**RECORD EXTRACTS**:
*** Block opens ***

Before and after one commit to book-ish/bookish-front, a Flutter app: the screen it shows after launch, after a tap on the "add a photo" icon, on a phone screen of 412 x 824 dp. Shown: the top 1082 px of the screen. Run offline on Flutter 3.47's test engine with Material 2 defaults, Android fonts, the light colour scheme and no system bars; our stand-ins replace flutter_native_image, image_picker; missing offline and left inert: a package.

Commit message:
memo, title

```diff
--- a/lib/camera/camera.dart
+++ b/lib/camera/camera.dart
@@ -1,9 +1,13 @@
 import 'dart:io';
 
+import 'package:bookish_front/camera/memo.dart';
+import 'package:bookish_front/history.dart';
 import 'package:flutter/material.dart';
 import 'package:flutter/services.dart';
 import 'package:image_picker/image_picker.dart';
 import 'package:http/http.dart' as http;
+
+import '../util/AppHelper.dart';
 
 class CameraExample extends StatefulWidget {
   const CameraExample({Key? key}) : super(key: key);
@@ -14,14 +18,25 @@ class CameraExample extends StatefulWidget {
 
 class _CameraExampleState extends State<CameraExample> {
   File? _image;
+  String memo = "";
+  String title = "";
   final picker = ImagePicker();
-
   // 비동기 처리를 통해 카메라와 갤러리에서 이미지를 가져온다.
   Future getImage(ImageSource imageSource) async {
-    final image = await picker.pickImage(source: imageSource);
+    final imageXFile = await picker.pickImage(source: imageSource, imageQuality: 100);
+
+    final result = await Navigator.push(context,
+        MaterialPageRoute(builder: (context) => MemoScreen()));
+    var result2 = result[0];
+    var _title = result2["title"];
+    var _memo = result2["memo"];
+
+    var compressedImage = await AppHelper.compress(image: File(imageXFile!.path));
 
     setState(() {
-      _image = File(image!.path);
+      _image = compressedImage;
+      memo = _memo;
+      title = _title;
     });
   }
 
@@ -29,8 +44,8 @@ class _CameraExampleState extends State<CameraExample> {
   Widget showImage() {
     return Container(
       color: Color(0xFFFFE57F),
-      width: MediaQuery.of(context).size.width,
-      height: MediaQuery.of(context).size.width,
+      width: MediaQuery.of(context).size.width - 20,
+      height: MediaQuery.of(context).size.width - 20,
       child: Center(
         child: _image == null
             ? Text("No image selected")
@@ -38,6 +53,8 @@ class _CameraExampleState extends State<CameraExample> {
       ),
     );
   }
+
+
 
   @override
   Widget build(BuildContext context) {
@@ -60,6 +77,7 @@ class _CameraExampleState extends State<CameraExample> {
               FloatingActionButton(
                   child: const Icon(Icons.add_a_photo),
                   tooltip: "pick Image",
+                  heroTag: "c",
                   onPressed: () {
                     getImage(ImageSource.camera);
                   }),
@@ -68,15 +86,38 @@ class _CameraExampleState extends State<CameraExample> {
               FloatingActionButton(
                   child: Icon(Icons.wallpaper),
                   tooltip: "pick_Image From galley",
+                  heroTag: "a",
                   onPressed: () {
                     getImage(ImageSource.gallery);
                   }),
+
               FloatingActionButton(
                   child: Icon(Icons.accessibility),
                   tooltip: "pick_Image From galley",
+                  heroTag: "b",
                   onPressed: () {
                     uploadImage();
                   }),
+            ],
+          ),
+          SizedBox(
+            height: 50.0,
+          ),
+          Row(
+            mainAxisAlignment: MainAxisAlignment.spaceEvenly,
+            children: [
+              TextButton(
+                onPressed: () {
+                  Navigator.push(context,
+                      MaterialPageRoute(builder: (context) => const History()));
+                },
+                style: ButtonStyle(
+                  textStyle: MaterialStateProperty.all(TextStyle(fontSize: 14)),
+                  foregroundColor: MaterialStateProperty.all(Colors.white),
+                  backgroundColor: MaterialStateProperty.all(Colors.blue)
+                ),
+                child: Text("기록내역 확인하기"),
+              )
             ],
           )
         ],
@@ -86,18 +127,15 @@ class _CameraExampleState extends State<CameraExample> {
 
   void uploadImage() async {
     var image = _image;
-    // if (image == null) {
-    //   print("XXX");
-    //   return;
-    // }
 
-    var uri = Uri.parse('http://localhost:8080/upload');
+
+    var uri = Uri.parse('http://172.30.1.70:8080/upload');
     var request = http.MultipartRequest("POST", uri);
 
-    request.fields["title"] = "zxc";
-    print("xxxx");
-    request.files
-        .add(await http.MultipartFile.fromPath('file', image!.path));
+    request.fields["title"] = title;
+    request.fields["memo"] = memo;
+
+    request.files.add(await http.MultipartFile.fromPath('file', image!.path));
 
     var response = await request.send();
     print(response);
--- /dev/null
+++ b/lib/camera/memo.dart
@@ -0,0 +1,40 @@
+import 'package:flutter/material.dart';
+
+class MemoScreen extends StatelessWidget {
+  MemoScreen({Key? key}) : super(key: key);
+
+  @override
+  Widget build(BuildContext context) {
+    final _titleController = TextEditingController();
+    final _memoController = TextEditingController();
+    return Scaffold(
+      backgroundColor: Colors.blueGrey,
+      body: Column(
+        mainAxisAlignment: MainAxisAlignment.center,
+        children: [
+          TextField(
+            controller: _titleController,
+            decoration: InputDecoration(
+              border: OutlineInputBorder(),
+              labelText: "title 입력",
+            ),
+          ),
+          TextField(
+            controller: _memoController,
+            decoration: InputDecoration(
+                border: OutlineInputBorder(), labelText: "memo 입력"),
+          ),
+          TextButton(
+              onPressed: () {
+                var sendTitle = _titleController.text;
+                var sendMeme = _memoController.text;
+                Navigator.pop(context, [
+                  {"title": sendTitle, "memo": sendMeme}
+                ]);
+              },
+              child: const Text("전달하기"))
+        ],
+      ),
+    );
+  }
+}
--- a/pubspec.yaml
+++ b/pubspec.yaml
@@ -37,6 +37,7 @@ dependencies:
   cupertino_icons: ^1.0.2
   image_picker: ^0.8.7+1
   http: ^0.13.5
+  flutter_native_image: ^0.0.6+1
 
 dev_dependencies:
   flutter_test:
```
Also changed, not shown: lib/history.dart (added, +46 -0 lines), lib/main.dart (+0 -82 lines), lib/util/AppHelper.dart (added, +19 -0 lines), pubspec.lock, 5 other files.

*** Block closes ***

**WHAT YOU WILL DO**:
Using the listing above, report each line that mentions the word "path".

**ANSWER BOX**:
+    var compressedImage = await AppHelper.compress(image: File(imageXFile!.path));
-      _image = File(image!.path);
-        .add(await http.MultipartFile.fromPath('file', image!.path));
+    request.files.add(await http.MultipartFile.fromPath('file', image!.path));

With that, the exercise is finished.